(Front-end code edit data)
───

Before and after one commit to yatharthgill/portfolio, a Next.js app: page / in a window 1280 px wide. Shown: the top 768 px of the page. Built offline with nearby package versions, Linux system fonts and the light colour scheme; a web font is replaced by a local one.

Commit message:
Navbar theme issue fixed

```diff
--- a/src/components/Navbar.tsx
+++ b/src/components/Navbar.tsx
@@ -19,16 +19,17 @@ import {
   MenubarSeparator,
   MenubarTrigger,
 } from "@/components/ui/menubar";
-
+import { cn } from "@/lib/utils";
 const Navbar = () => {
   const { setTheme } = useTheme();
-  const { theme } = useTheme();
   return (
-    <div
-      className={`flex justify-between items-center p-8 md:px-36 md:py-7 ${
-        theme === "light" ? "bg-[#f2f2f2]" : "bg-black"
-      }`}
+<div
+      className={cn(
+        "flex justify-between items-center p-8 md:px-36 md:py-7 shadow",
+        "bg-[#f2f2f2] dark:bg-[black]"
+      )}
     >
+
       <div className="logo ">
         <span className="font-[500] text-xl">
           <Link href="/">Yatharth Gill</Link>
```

───

Find the lines above holding the word "flex" and show them.

| OUTPUT |
-      className={`flex justify-between items-center p-8 md:px-36 md:py-7 ${
+        "flex justify-between items-center p-8 md:px-36 md:py-7 shadow",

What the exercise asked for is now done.